THE CATALAN LANGUAGE
First, the Catalan language takes its name from the current Spanish region bordering France.
Second, it is a Romance language and about 10 million people speak it. We find it in the North East part of Spain (Catalonia and around Valencia), and in the Balearic Islands. But not only as Andorra also uses it as its official language since 1993. Also, people speak it, to a very limited extent, in the French Pyrenees Orientales and Sardinia in Italy.
Finally, due to the fact that Catalonia was French for centuries, some of Catalan is close to French. But now, Catalan itself contains some dialects.
First, Catalan has its roots in Vulgar Latin, brought in the 2nd century BC by Roman settlers in North East Spain. If it is part of the Occitano Romance branch of the Indo European group, it shares some traits with Ibero Romance dialects. Also, some of its lexicon is close to the Gallo Romance group. Of course, it is very close to Occitan. As everywhere in the Roman Empire, people spoke Latin. But variants appeared and became more obvious over time. Thus, Catalan appeared very early in the Gallo Romanic group.
Then, we have to wait until the 12th century to discover the literary Catalan. Also, the language of the troubadours had a profound influence on it. And this, until the 14th century. The latter is quite close to Provençal and Limousin, two local dialects in France.
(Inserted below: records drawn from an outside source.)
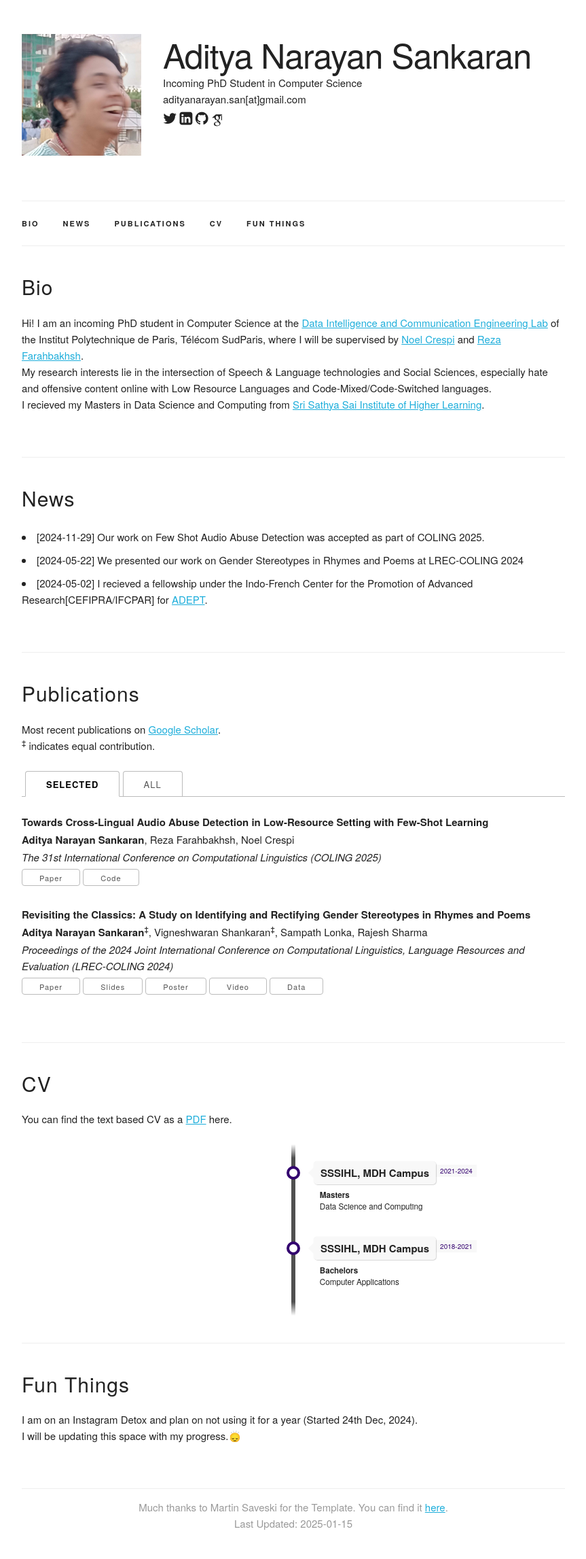
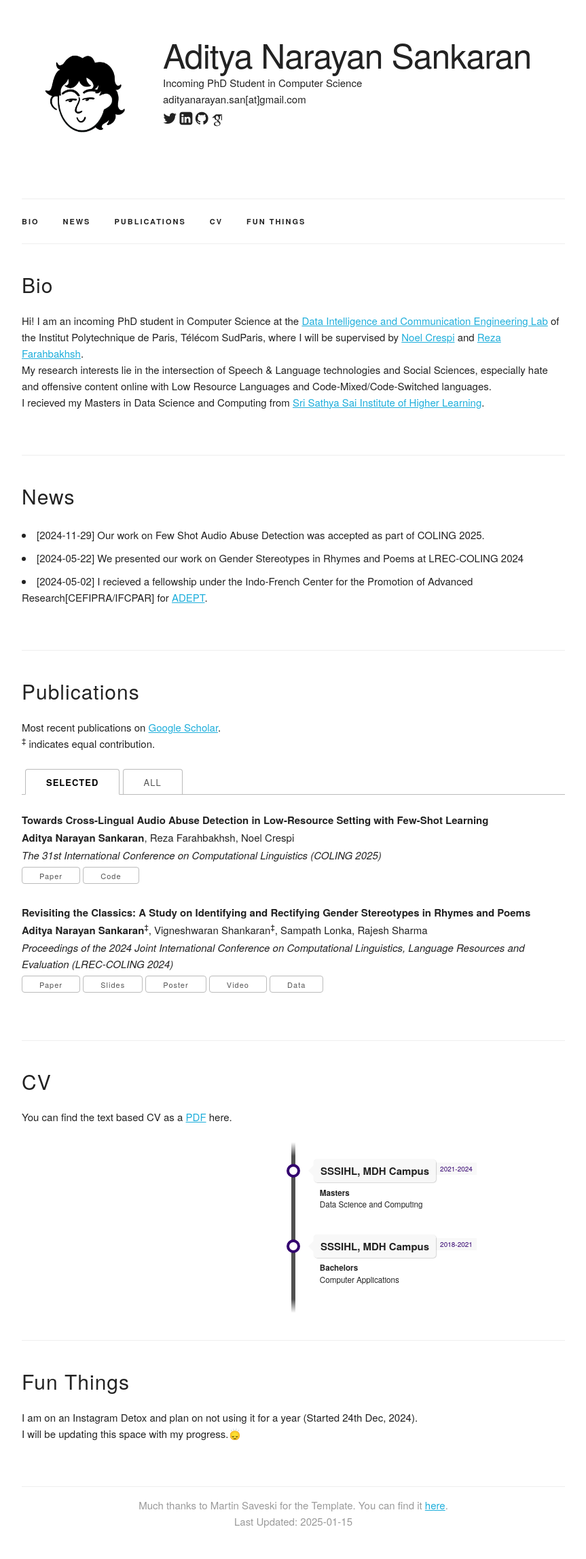
Before and after one commit to callmesanfornow/callmesanfornow.github.io, a Jekyll site: the page built from index.html, in a window 1280 px wide. Shown: the whole page at 68% size, without its empty margins (208-1071 px from the left). Built offline with Jekyll 4.4.1, drawn with Linux system fonts in a browser that asks for light colours; some web fonts are replaced.

Commit message:
update profile pic

```diff
--- a/_data/main_info.yaml
+++ b/_data/main_info.yaml
@@ -1,7 +1,7 @@
 name: "Aditya Narayan Sankaran"
 title: "Incoming PhD Student in Computer Science"
 email: "adityanarayan.san[at]gmail.com"
-profile_pic: "/assets/profile-pics/profile_pic.jpg"
+profile_pic: "/assets/profile-pics/profile_pic.png"
 twitter: "https://x.com/areyounuts_san"
 linkedin: "https://www.linkedin.com/in/aditya-narayan-san/"
 github: "https://github.com/callmesanfornow"
```
Also changed, not shown: assets/profile-pics/profile_pic.jpg (deleted), assets/profile-pics/profile_pic.png (added), 3 other files.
In the 13th century, Catalan replaced Arabic as the official language thanks to James I the Conqueror. Indeed, Arabic was dominant following their conquests. Catalan also corresponded to Occitan. Then came Ramon Llull who wrote The Book of the Kind and the Three Wise Men. Linguists consider the latter to be the cradle of Catalan as a recognised idiom and a separate language from Occitan.
From the 15th century onwards, Catalan received a strong Iberian Romanic influence. This, due to the union of the kingdoms of Castile and Aragon.
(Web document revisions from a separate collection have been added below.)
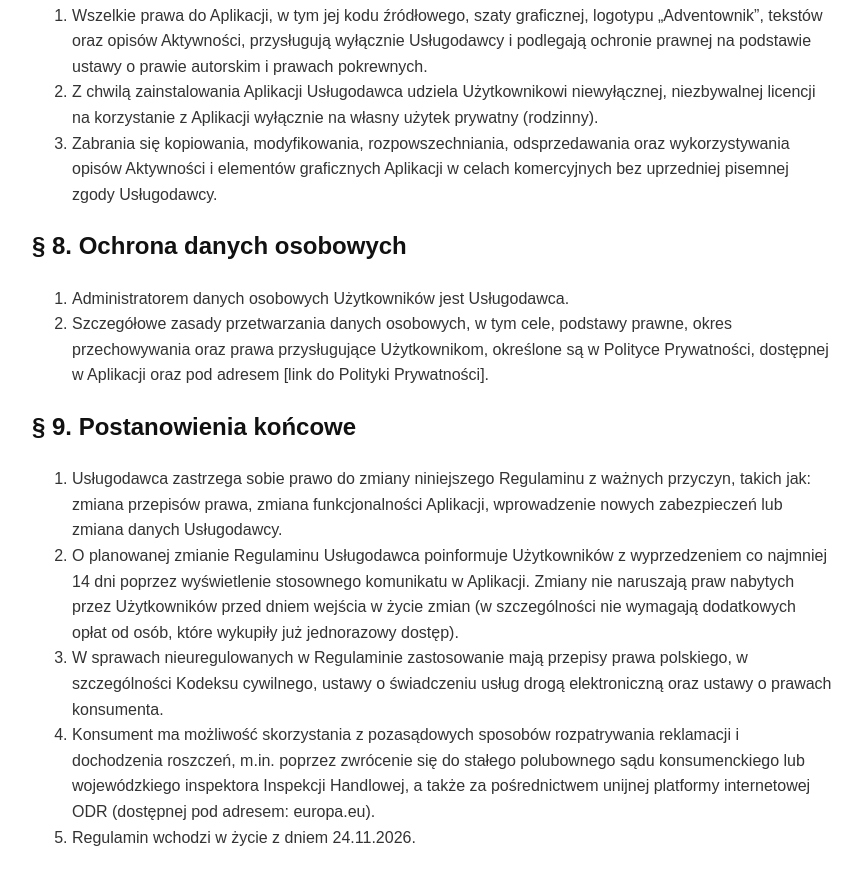
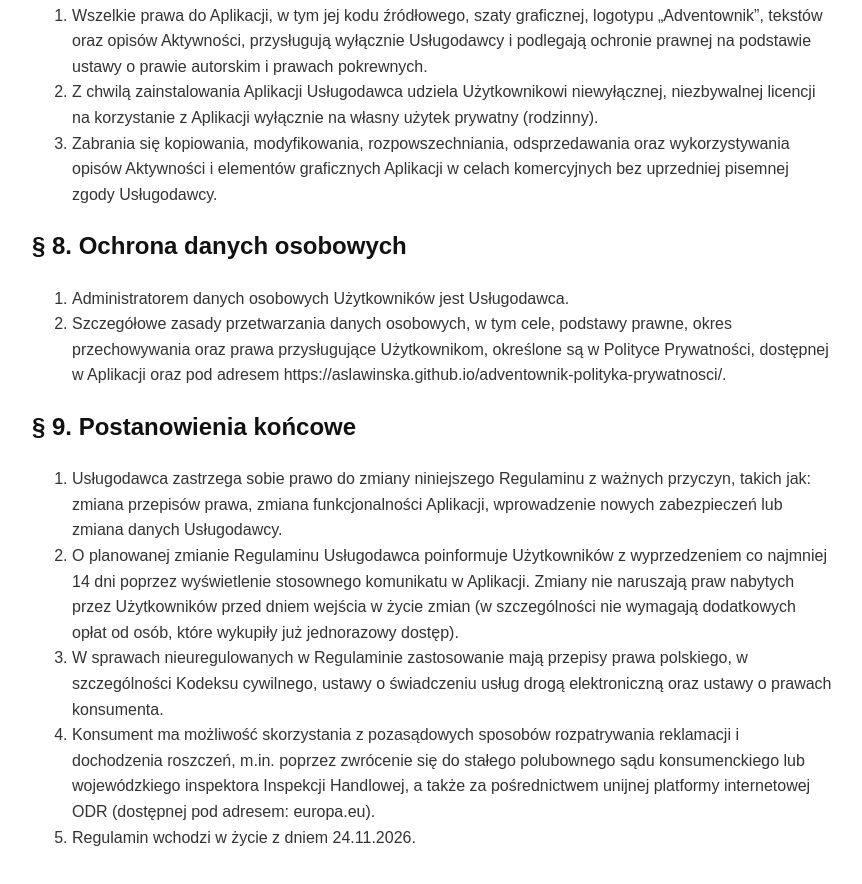
Before and after one commit to ASlawinska/adventownik-regulamin, a plain HTML site: page index.html in a window 1280 px wide. Shown: the part 2557-3441 px from the top of the page, without its empty margins (208-1070 px from the left). Drawn offline with Linux system fonts and the light colour scheme.

Commit message:
Update privacy policy link in index.html

```diff
--- a/index.html
+++ b/index.html
@@ -103,7 +103,7 @@
     <h2>§ 8. Ochrona danych osobowych</h2>
     <ol>
         <li>Administratorem danych osobowych Użytkowników jest Usługodawca.</li>
-        <li>Szczegółowe zasady przetwarzania danych osobowych, w tym cele, podstawy prawne, okres przechowywania oraz prawa przysługujące Użytkownikom, określone są w Polityce Prywatności, dostępnej w Aplikacji oraz pod adresem [link do Polityki Prywatności].</li>
+        <li>Szczegółowe zasady przetwarzania danych osobowych, w tym cele, podstawy prawne, okres przechowywania oraz prawa przysługujące Użytkownikom, określone są w Polityce Prywatności, dostępnej w Aplikacji oraz pod adresem https://aslawinska.github.io/adventownik-polityka-prywatnosci/.</li>
     </ol>
 
     <h2>§ 9. Postanowienia końcowe</h2>
```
However, under command of the great Sun king Louis XIV, the edict of 2 April 1700 then prohibites it. This lasted for a while, as it did not appear again before the 19th century. There, many authors published many works in Catalan. Not only in poetry, but also in theatre and novels.
What a comeback!
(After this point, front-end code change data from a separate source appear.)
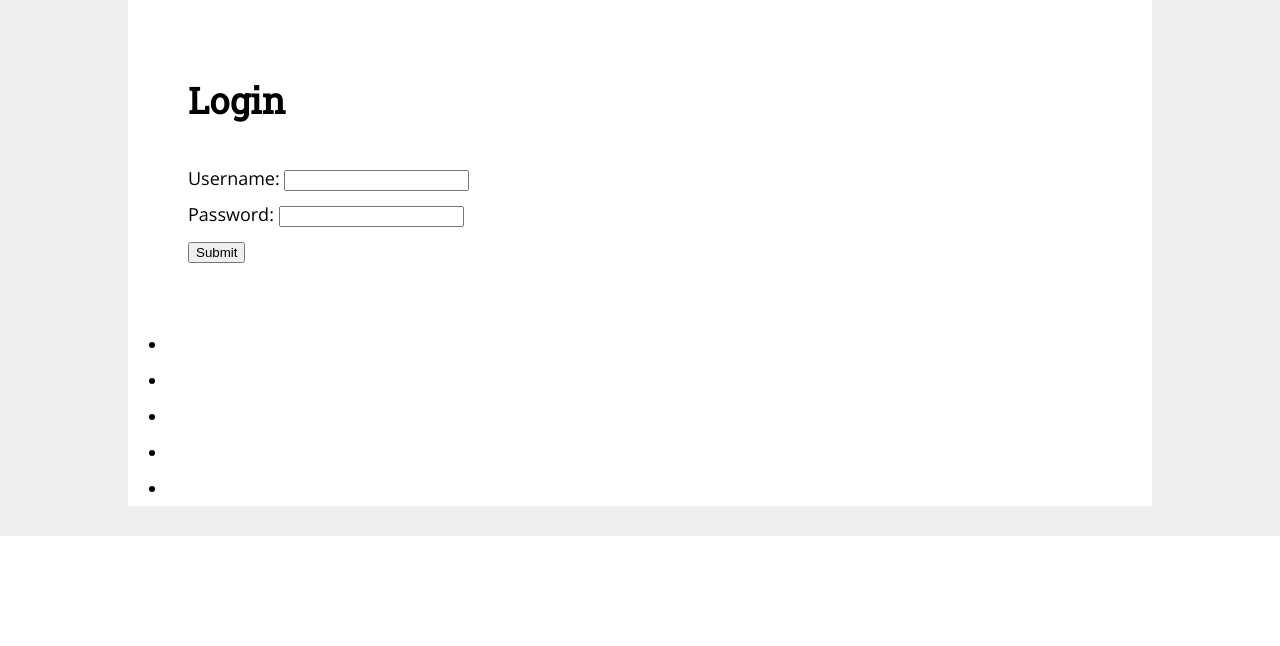
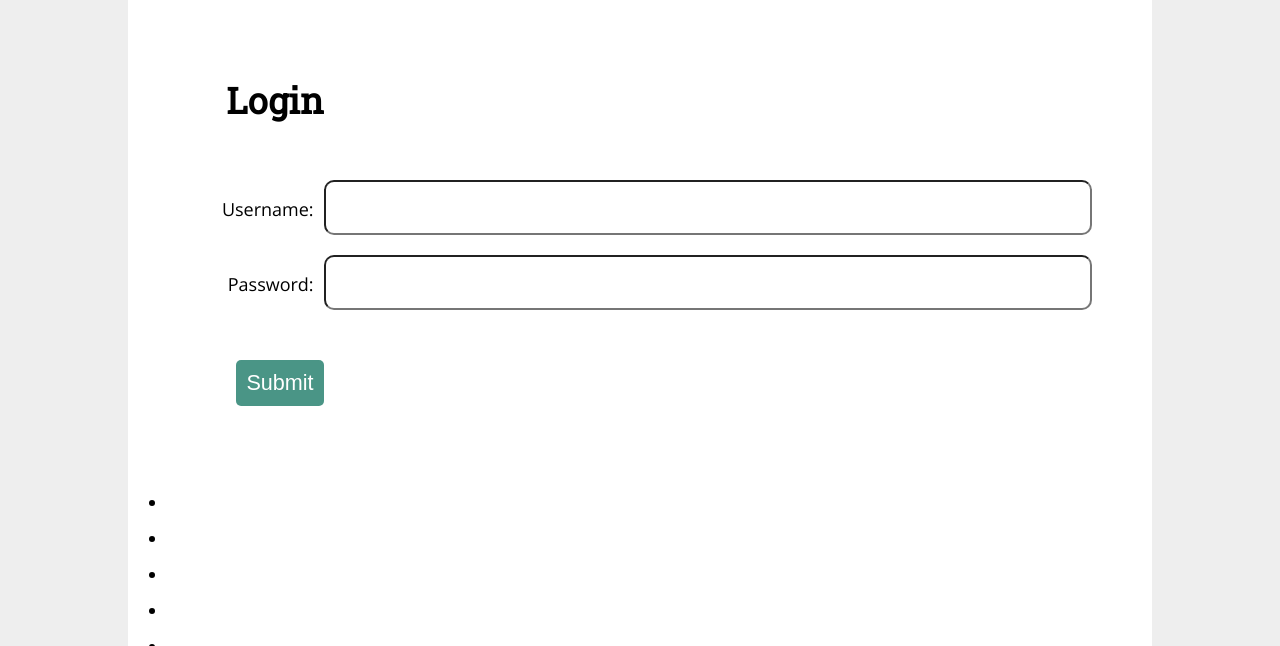
Before and after one commit to samirelanduk/samireland.com, a Django app: page /authenticate/ in a window 1280 px wide. Shown: the part 320-966 px from the top of the page. Before the commit the page ends 856 px from the top, so only its background shows below. Run offline with Django 3.2, Linux system fonts and the light colour scheme.

Commit message:
Add form CSS

```diff
--- a/home/templates/login.html
+++ b/home/templates/login.html
@@ -1,21 +1,25 @@
 {% extends "base.html" %}
 
 {% block title %}Login{% endblock %}
+{% block css %}
+<link rel="stylesheet" type="text/css" href="/static/css/form.css">
+{% endblock %}
 
 {% block main %}
-<h1>Login</h1>
-
 <form method="POST">
-  <div>
-    <label for="id_username">Username:</label>
-    <input type="text" name="username" id="id_username">
+  <h1>Login</h1>
+  <div class="input-row">
+    <label for="id_username">
+      Username:
+    </label><input type="text" name="username" id="id_username">
   </div>
   <div>
-    <label for="id_password">Password:</label>
-    <input type="password" name="password" id="id_password">
-  </div>
+    <label for="id_password">
+      Password:
+    </label><input type="password" name="password" id="id_password">
+  </div class="input-row">
   {% csrf_token %}
-  <div>
+  <div class="input-row submit-row">
     <input type="submit">
   </div>
 </form>
--- /dev/null
+++ b/samireland/static/css/form.css
@@ -0,0 +1,64 @@
+form .input-row {
+  margin-top: 20px;
+  margin-bottom: 20px;
+}
+
+label {
+  display: block;
+  text-align: left;
+  box-sizing: border-box;
+}
+
+input[type=text], input[type=password] {
+  width: 100%;
+  border-radius: 10px;
+  font-size: 150%;
+  padding: 10px;
+  box-sizing: border-box;
+}
+
+input[type=submit] {
+  margin-top: 30px;
+  font-size: 120%;
+  padding: 10px;
+  background-color: #4A9586;
+  color: #FFFFFF;
+  border-radius: 5px;
+  border: 0px;
+  cursor: pointer;
+}
+
+input[type=submit]:hover {
+  background-color: #418C7E;
+}
+
+@media only screen and (min-width: 568px) {
+  /* iPad and up */
+  input[type=text], input[type=password] {
+    width: 75%;
+  }
+
+}
+
+
+@media only screen and (min-width: 769px) {
+  /* Small Desktop screens and up */
+
+  label, h1, .submit-row {
+    display: inline-block;
+    width: 15%;
+    text-align: right;
+    padding-right: 10px;
+  }
+
+  .form-row {
+    margin-left: 10px;
+    margin-right: 10px;
+  }
+
+  input[type=text], input[type=password] {
+    display: inline-block;
+    width: 85%;
+  }
+
+}
--- a/samireland/templates/base.html
+++ b/samireland/templates/base.html
@@ -8,7 +8,7 @@
   <meta name="viewport" content="width=device-width, initial-scale=1">
   <title>{% block title %}{% endblock %} - Sam Ireland</title>
   <script src="https://code.jquery.com/jquery.min.js"></script>
-  <script type="text/javascript" src="static/js/main.js" async></script>
+  <script type="text/javascript" src="/static/js/main.js" async></script>
   <link href='http://fonts.googleapis.com/css?family=Roboto+Slab'
    rel='stylesheet' type='text/css'>
   <link href='http://fonts.googleapis.com/css?family=Open+Sans'
```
With no doubt, the 20th century in the one where Catalan may now really exist and for long.
Firstly, in 1912, Pompeu Sabra published his grammar which unified Catalan orthography. Then, following the birth of the Second Spanish Republic, education decreed Catalan Spanish bilingualism in Catalonia. A few years later, the Council of the New Unified School generalised its teaching during the Social Revolution. However, the arrival of dictator Franco led Catalan to a sudden brutal halt. This did not last long and Catalan regained its status as a co official language when Catalonia became autonomous in the late 1970s. New major event: Òscar Ribas Reig gave the first speech in Catalan at the UN in 1993. Finally, on the eve of the new millennium, the EU allowed the use of Catalan in its institutions.
One of the great features of Catalan is its high freedom of syntactic order. It also easily reverses the subject. Moreover, the use of the preposition before personal complements is not normative but present locally and in old documents.
Catalan uses the Latin script, enriched with digrams, accents and letters. Also, there are many diphthongs, represented by pairs of vowels.
Most of the time, we place the adjective after the noun. But we can also place it in front with a stylistic value.
Every word contains a tonic vowel. A syllable that contains a graphically stressed vowel is tonic. If the word does not contain a graphic accent, the tonic syllable is the one which have the last vowel in the case of words ending in a consonant. Except for "s" or if the syllable contains the penultimate vowel in other cases.
Finally, one of the main criteria of modern Catalan spelling is to respect the etymology. But only if it is in accordance with the way how we pronounce words. This explains the double spelling 'g/j' for the sound [ʒ], followed by an 'e'. As well as to maintain the consonantal groups mpt and mpc: redemptor, redempció. Or the difference between 'q' and 'c' for the sound [k]: quatre, evacuar. And the '-d' of àcid, òxid, solitud. Or the '-g' of pròleg, antropòfag and the '-b' of corb ('curve', 'raven'), etc.